That’s when it was a glorious time to be a Tiger of a different stripe as Auburn players went to their student section to celebrate while LSU players hit the field in stunned silence.
“I was heartbroken at first,” said Auburn receiver Tony Stevens. “I was thinking ‘We can’t lose like this.’ Then I heard people saying ‘He didn’t snap the ball fast enough.’ When they called it back, I was turnt. It made me happy.”
Pocic had no idea how many seconds were on the clock when he snapped the ball — just that time was running short and it needed to be done immediately after the officials marked off a 5-yard illegal procedure penalty against LSU.
“Danny told us to snap it and that’s what we did,” Pocic said. “I don’t even know what was going on. We snapped it and sat back. I knew it had to be a pass, but I had no idea if the clock was running or not or what was going on.”
It was perhaps even more confusing for the guys on the sideline than it was for those on the field.
“We were pretty frustrated,” said outside linebacker Arden Key. “We ran up the field like we had it… It hurt. I don’t know what happened, I didn’t see the replay or anything. I just have to see what happened.”

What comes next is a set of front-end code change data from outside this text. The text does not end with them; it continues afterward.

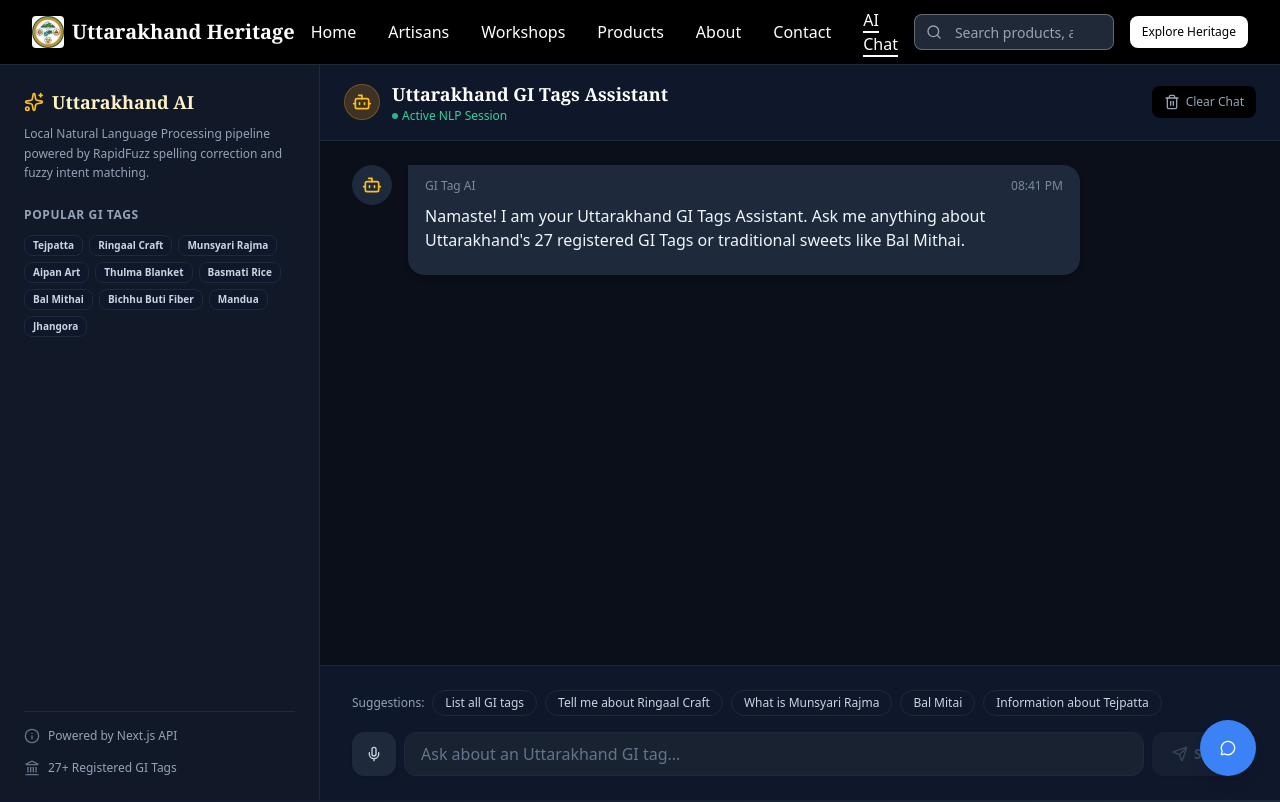
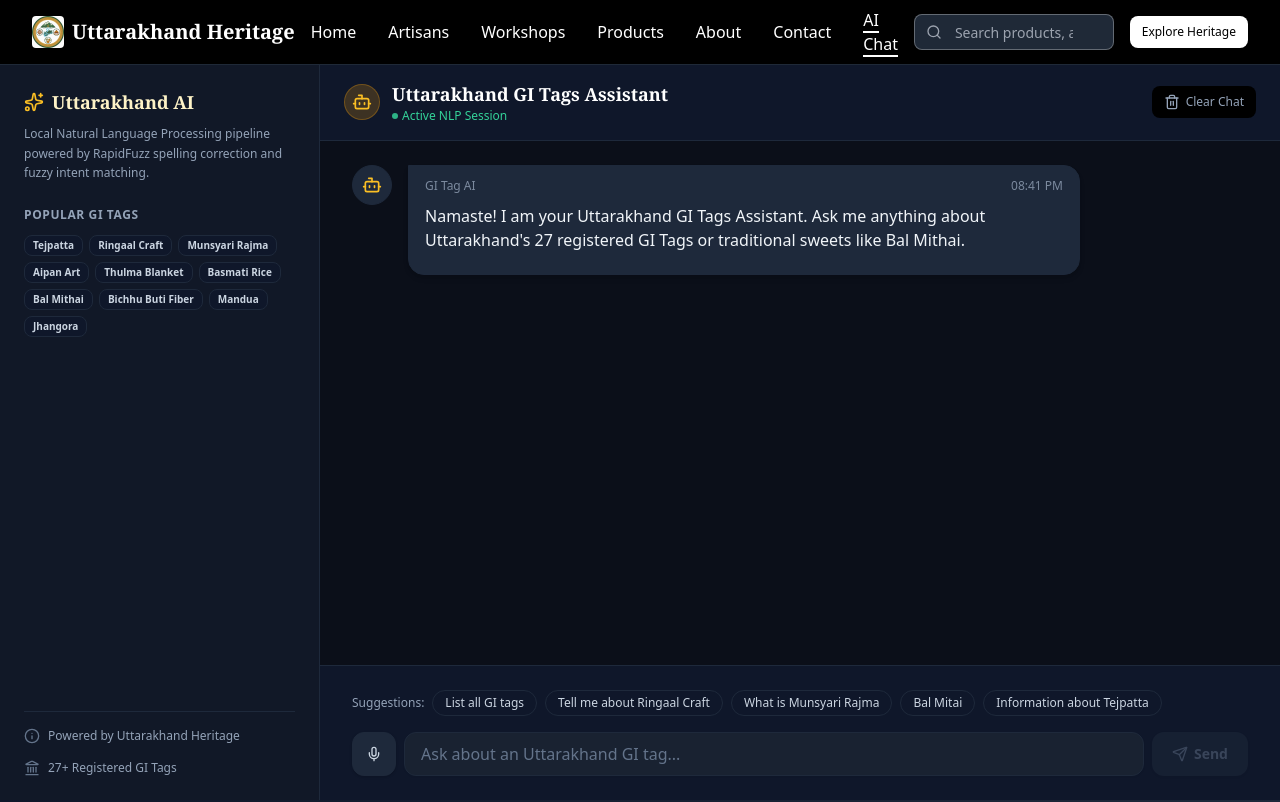
Before and after one commit to projectgichatbot-max/Project-GI-tag-Web, a Next.js app: page /chat in a window 1280 px wide. Shown: the top 802 px of the page. Built offline with nearby package versions, Linux system fonts and the light colour scheme; a web font is replaced by a local one.

Commit message:
refactor: Update chat page layout and scrolling behavior; remove unused components

```diff
--- a/app/chat/page.tsx
+++ b/app/chat/page.tsx
@@ -4,7 +4,6 @@ import React, { useState, useRef, useEffect } from "react"
 import { Button } from "@/components/ui/button"
 import { Input } from "@/components/ui/input"
 import { Badge } from "@/components/ui/badge"
-import { ScrollArea } from "@/components/ui/scroll-area"
 import {
   Send, Mic, MicOff, Trash2, Bot, User,
   Sparkles, Globe, Info, Landmark
@@ -59,6 +58,7 @@ export default function ChatPage() {
   const [recognition, setRecognition] = useState<any>(null)
 
   const messagesEndRef = useRef<HTMLDivElement>(null)
+  const messagesContainerRef = useRef<HTMLDivElement>(null)
 
   // Initialize Speech Recognition
   useEffect(() => {
@@ -106,9 +106,12 @@ export default function ChatPage() {
     }
   }, [])
 
-  // Auto-scroll to bottom of messages
+  // Auto-scroll to bottom of messages (scrolls the container, not the page)
   useEffect(() => {
-    messagesEndRef.current?.scrollIntoView({ behavior: "smooth" })
+    const container = messagesContainerRef.current
+    if (container) {
+      container.scrollTop = container.scrollHeight
+    }
   }, [messages, isLoading])
 
   const handleSendMessage = async (textToSend?: string) => {
@@ -248,7 +251,7 @@ export default function ChatPage() {
   }
 
   return (
-    <div className="min-h-screen pt-16 bg-[#0B0F19] text-white flex flex-col lg:flex-row">
+    <div className="h-screen overflow-hidden pt-16 bg-[#0B0F19] text-white flex flex-col lg:flex-row">
       {/* Left Sidebar - Desktop only */}
       <aside className="w-full lg:w-80 bg-[#111827] border-b lg:border-b-0 lg:border-r border-slate-800 p-6 flex flex-col gap-6 select-none">
         <div>
@@ -280,7 +283,7 @@ export default function ChatPage() {
         <div className="mt-auto hidden lg:flex flex-col gap-4 border-t border-slate-800 pt-4">
           <div className="flex items-center gap-2 text-xs text-slate-400">
             <Info className="h-4 w-4 text-slate-500" />
-            <span>Powered by Next.js API</span>
+            <span>Powered by Uttarakhand Heritage</span>
           </div>
           <div className="flex items-center gap-2 text-xs text-slate-400">
             <Landmark className="h-4 w-4 text-slate-500" />
@@ -318,7 +321,10 @@ export default function ChatPage() {
         </div>
 
         {/* Message Area */}
-        <ScrollArea className="flex-1 px-4 md:px-8 py-6">
+        <div
+          ref={messagesContainerRef}
+          className="flex-1 overflow-y-auto px-4 md:px-8 py-6 scroll-smooth"
+        >
           <div className="max-w-4xl mx-auto space-y-6">
             {messages.map((msg) => (
               <div
@@ -416,7 +422,7 @@ export default function ChatPage() {
 
             <div ref={messagesEndRef} />
           </div>
-        </ScrollArea>
+        </div>
 
         {/* Input area & suggestions */}
         <div className="p-4 md:p-6 border-t border-slate-800 bg-[#0F172A]">
--- a/app/layout.tsx
+++ b/app/layout.tsx
@@ -4,7 +4,6 @@ import { Inter, Playfair_Display } from "next/font/google"
 import "./globals.css"
 import { Navigation } from "@/components/navigation"
 import { Footer } from "@/components/footer"
-import { AIChatbot } from "@/components/ai-chatbot-fixed"
 import { Toaster } from "@/components/ui/sonner"
 
 const inter = Inter({
@@ -41,7 +40,6 @@ export default function RootLayout({
         <Navigation />
         <main>{children}</main>
         <Footer />
-        <AIChatbot />
         <Toaster />
       </body>
     </html>
```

It was even an all-timer for Les Miles, who seems to experience those on an annual basis.
“I don’t know that I’ve ever come as close to winning a game and finished second,” Miles said.
Even in defeat, LSU tight end Colin Jeter can at least recognize that he took part in yet another memorable chapter in an Auburn-LSU rivalry that has produced legendary moments going back to the 1988 “Earthquake Game” at Tiger Stadium.
“Obviously, LSU-Auburn has a crazy history, and this is another one of those,” Jeter said. “Both teams come to fight and play hard. And both teams did. They just came out on top this time.”